_EXERCISE DETAILS:_ A word-for-word restatement of every entry is what is needed here.

_Stored data entries:_
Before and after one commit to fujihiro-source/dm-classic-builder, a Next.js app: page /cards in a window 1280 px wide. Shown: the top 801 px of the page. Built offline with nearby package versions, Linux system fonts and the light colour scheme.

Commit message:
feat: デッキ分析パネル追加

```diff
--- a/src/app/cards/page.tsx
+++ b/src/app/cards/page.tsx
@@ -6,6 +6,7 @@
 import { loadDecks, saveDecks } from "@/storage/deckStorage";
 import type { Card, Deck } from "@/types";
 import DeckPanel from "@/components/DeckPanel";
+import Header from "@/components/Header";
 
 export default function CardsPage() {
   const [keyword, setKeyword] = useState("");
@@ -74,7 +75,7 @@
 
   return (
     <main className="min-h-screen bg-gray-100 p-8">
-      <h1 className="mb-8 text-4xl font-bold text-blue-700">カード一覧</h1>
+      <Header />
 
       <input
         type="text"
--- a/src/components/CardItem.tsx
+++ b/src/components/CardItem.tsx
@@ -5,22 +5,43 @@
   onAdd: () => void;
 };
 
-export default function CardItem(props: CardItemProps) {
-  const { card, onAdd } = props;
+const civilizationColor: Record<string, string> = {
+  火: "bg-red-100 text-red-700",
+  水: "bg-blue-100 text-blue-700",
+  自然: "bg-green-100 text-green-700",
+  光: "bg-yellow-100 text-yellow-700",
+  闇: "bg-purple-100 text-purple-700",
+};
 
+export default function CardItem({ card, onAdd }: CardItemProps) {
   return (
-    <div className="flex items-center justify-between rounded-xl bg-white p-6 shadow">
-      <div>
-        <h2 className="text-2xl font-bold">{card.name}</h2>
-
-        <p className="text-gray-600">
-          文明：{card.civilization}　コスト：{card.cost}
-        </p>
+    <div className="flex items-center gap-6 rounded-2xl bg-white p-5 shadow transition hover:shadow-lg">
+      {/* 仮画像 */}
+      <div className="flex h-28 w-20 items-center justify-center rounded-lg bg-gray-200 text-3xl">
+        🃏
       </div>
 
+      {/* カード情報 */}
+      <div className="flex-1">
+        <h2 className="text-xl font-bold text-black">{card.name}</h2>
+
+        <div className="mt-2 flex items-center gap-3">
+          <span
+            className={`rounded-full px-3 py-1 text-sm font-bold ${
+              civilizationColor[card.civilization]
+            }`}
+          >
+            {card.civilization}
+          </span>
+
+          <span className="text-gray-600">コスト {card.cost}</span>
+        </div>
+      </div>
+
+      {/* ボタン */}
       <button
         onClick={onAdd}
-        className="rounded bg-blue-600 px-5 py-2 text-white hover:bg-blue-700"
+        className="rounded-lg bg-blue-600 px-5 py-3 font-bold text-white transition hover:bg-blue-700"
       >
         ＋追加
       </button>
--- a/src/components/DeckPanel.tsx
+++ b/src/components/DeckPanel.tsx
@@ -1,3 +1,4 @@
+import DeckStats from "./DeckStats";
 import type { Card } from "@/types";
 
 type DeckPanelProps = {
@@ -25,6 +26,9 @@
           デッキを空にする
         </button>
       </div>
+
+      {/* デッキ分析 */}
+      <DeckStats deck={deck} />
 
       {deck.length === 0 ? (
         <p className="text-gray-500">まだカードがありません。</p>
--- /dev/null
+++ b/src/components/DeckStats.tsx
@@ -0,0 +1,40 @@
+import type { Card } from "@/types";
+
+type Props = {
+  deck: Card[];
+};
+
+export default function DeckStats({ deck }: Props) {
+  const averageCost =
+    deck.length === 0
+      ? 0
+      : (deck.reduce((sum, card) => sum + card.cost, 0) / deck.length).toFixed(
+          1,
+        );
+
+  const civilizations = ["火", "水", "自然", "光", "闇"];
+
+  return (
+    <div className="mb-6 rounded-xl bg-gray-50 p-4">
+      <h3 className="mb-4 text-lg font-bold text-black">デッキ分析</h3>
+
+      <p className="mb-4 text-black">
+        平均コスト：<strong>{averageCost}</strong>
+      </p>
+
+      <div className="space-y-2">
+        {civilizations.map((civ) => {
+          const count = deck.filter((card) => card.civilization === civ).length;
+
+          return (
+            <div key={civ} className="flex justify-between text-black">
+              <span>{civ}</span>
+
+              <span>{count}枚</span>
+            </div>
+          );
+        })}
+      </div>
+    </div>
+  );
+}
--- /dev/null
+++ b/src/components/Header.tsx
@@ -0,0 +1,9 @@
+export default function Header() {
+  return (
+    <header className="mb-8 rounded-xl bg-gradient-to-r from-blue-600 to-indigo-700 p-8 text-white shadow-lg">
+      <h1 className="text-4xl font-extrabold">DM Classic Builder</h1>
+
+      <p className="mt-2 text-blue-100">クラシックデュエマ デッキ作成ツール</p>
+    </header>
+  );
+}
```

_COMPLETED EXERCISE:_
Before and after one commit to fujihiro-source/dm-classic-builder, a Next.js app: page /cards in a window 1280 px wide. Shown: the top 801 px of the page. Built offline with nearby package versions, Linux system fonts and the light colour scheme.

Commit message:
feat: デッキ分析パネル追加

```diff
--- a/src/app/cards/page.tsx
+++ b/src/app/cards/page.tsx
@@ -6,6 +6,7 @@
 import { loadDecks, saveDecks } from "@/storage/deckStorage";
 import type { Card, Deck } from "@/types";
 import DeckPanel from "@/components/DeckPanel";
+import Header from "@/components/Header";
 
 export default function CardsPage() {
   const [keyword, setKeyword] = useState("");
@@ -74,7 +75,7 @@
 
   return (
     <main className="min-h-screen bg-gray-100 p-8">
-      <h1 className="mb-8 text-4xl font-bold text-blue-700">カード一覧</h1>
+      <Header />
 
       <input
         type="text"
--- a/src/components/CardItem.tsx
+++ b/src/components/CardItem.tsx
@@ -5,22 +5,43 @@
   onAdd: () => void;
 };
 
-export default function CardItem(props: CardItemProps) {
-  const { card, onAdd } = props;
+const civilizationColor: Record<string, string> = {
+  火: "bg-red-100 text-red-700",
+  水: "bg-blue-100 text-blue-700",
+  自然: "bg-green-100 text-green-700",
+  光: "bg-yellow-100 text-yellow-700",
+  闇: "bg-purple-100 text-purple-700",
+};
 
+export default function CardItem({ card, onAdd }: CardItemProps) {
   return (
-    <div className="flex items-center justify-between rounded-xl bg-white p-6 shadow">
-      <div>
-        <h2 className="text-2xl font-bold">{card.name}</h2>
-
-        <p className="text-gray-600">
-          文明：{card.civilization}　コスト：{card.cost}
-        </p>
+    <div className="flex items-center gap-6 rounded-2xl bg-white p-5 shadow transition hover:shadow-lg">
+      {/* 仮画像 */}
+      <div className="flex h-28 w-20 items-center justify-center rounded-lg bg-gray-200 text-3xl">
+        🃏
       </div>
 
+      {/* カード情報 */}
+      <div className="flex-1">
+        <h2 className="text-xl font-bold text-black">{card.name}</h2>
+
+        <div className="mt-2 flex items-center gap-3">
+          <span
+            className={`rounded-full px-3 py-1 text-sm font-bold ${
+              civilizationColor[card.civilization]
+            }`}
+          >
+            {card.civilization}
+          </span>
+
+          <span className="text-gray-600">コスト {card.cost}</span>
+        </div>
+      </div>
+
+      {/* ボタン */}
       <button
         onClick={onAdd}
-        className="rounded bg-blue-600 px-5 py-2 text-white hover:bg-blue-700"
+        className="rounded-lg bg-blue-600 px-5 py-3 font-bold text-white transition hover:bg-blue-700"
       >
         ＋追加
       </button>
--- a/src/components/DeckPanel.tsx
+++ b/src/components/DeckPanel.tsx
@@ -1,3 +1,4 @@
+import DeckStats from "./DeckStats";
 import type { Card } from "@/types";
 
 type DeckPanelProps = {
@@ -25,6 +26,9 @@
           デッキを空にする
         </button>
       </div>
+
+      {/* デッキ分析 */}
+      <DeckStats deck={deck} />
 
       {deck.length === 0 ? (
         <p className="text-gray-500">まだカードがありません。</p>
--- /dev/null
+++ b/src/components/DeckStats.tsx
@@ -0,0 +1,40 @@
+import type { Card } from "@/types";
+
+type Props = {
+  deck: Card[];
+};
+
+export default function DeckStats({ deck }: Props) {
+  const averageCost =
+    deck.length === 0
+      ? 0
+      : (deck.reduce((sum, card) => sum + card.cost, 0) / deck.length).toFixed(
+          1,
+        );
+
+  const civilizations = ["火", "水", "自然", "光", "闇"];
+
+  return (
+    <div className="mb-6 rounded-xl bg-gray-50 p-4">
+      <h3 className="mb-4 text-lg font-bold text-black">デッキ分析</h3>
+
+      <p className="mb-4 text-black">
+        平均コスト：<strong>{averageCost}</strong>
+      </p>
+
+      <div className="space-y-2">
+        {civilizations.map((civ) => {
+          const count = deck.filter((card) => card.civilization === civ).length;
+
+          return (
+            <div key={civ} className="flex justify-between text-black">
+              <span>{civ}</span>
+
+              <span>{count}枚</span>
+            </div>
+          );
+        })}
+      </div>
+    </div>
+  );
+}
--- /dev/null
+++ b/src/components/Header.tsx
@@ -0,0 +1,9 @@
+export default function Header() {
+  return (
+    <header className="mb-8 rounded-xl bg-gradient-to-r from-blue-600 to-indigo-700 p-8 text-white shadow-lg">
+      <h1 className="text-4xl font-extrabold">DM Classic Builder</h1>
+
+      <p className="mt-2 text-blue-100">クラシックデュエマ デッキ作成ツール</p>
+    </header>
+  );
+}
```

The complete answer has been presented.